▶ HOW TO COMPLETE THIS TASK: From the entries below, gather every line containing the string "QLabel".

______________________________

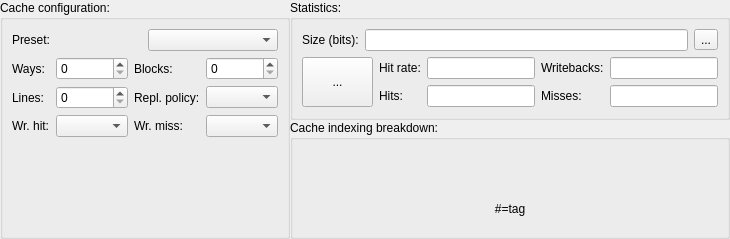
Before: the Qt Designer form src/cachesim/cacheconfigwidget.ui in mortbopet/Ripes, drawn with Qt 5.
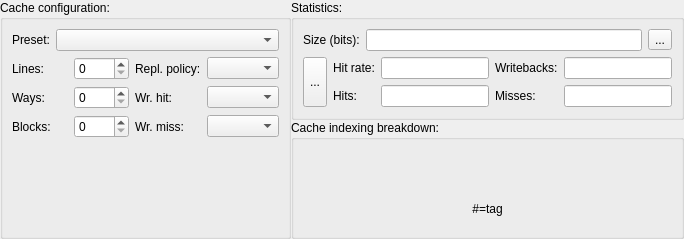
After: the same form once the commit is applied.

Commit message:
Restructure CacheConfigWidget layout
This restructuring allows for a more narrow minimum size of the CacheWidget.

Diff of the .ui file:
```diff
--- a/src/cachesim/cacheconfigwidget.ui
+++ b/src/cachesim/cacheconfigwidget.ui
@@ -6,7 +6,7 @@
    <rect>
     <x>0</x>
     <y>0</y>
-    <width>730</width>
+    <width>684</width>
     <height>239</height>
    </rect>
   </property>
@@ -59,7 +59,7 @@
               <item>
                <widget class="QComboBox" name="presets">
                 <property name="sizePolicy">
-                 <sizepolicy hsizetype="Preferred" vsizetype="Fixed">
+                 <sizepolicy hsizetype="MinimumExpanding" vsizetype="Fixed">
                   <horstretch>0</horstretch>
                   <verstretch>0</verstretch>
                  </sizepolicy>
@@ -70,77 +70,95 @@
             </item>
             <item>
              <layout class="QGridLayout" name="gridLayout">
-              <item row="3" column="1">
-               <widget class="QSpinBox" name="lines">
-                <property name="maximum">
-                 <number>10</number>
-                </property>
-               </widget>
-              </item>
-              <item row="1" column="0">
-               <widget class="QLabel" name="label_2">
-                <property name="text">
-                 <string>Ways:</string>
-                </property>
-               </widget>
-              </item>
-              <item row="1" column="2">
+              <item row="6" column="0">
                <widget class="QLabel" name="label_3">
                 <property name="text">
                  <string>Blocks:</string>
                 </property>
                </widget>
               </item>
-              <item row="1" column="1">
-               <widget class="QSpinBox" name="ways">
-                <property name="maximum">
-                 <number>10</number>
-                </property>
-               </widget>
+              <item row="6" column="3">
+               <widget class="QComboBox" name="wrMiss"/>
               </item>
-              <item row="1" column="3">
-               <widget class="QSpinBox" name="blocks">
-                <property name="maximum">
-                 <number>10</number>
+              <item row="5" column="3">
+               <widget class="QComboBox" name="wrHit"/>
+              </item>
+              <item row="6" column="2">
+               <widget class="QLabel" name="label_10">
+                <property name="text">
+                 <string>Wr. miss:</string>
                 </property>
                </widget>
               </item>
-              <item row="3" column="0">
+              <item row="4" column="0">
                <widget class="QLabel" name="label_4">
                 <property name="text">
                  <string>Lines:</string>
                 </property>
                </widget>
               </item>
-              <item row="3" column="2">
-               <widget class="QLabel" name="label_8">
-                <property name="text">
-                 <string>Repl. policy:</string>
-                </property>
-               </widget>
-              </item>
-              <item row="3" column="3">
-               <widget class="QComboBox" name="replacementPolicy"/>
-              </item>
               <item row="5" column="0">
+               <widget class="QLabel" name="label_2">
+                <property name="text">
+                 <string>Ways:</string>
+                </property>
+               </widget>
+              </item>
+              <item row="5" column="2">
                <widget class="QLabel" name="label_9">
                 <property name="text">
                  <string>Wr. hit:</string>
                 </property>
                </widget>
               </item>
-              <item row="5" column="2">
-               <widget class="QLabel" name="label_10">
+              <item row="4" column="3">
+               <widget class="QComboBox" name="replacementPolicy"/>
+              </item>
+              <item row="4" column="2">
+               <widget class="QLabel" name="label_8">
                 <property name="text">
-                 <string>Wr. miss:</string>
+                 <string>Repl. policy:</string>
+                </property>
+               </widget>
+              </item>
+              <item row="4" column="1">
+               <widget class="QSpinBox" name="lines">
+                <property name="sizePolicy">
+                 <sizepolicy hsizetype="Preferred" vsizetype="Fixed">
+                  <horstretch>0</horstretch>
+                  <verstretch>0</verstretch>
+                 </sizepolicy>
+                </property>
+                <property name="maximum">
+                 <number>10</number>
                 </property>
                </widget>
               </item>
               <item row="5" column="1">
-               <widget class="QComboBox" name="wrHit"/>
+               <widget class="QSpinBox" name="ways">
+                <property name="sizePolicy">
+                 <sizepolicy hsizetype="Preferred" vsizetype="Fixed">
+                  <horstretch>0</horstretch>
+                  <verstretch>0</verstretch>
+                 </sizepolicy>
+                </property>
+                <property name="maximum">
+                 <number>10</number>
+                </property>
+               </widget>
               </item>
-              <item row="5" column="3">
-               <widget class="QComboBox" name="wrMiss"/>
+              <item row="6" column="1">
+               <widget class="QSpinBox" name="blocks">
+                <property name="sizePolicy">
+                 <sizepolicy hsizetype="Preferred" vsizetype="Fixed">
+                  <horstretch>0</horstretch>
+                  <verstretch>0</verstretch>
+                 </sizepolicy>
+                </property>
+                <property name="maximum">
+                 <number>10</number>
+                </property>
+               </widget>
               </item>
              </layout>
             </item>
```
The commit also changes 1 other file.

______________________________

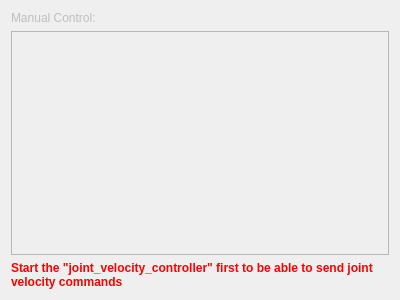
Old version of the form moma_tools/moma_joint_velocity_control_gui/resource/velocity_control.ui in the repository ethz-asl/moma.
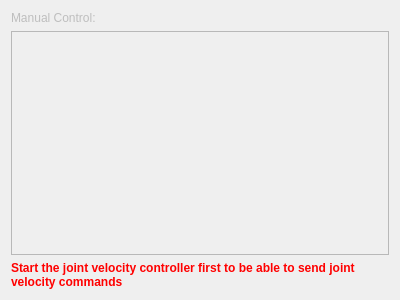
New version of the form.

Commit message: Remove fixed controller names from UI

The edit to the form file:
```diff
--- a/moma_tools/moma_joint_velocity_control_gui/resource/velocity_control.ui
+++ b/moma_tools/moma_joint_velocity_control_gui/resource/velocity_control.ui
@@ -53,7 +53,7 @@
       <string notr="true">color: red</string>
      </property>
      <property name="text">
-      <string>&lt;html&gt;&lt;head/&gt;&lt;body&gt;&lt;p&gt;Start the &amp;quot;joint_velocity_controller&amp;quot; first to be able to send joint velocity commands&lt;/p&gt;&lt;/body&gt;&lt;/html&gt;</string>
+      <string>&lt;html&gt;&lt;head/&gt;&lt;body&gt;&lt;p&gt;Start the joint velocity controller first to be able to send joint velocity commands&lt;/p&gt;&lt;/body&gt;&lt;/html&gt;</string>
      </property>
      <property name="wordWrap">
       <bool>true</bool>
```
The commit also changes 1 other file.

______________________________

▶ COMPLETED EXERCISE:
-               <widget class="QLabel" name="label_2">
                <widget class="QLabel" name="label_3">
+               <widget class="QLabel" name="label_10">
                <widget class="QLabel" name="label_4">
-               <widget class="QLabel" name="label_8">
+               <widget class="QLabel" name="label_2">
                <widget class="QLabel" name="label_9">
-               <widget class="QLabel" name="label_10">
+               <widget class="QLabel" name="label_8">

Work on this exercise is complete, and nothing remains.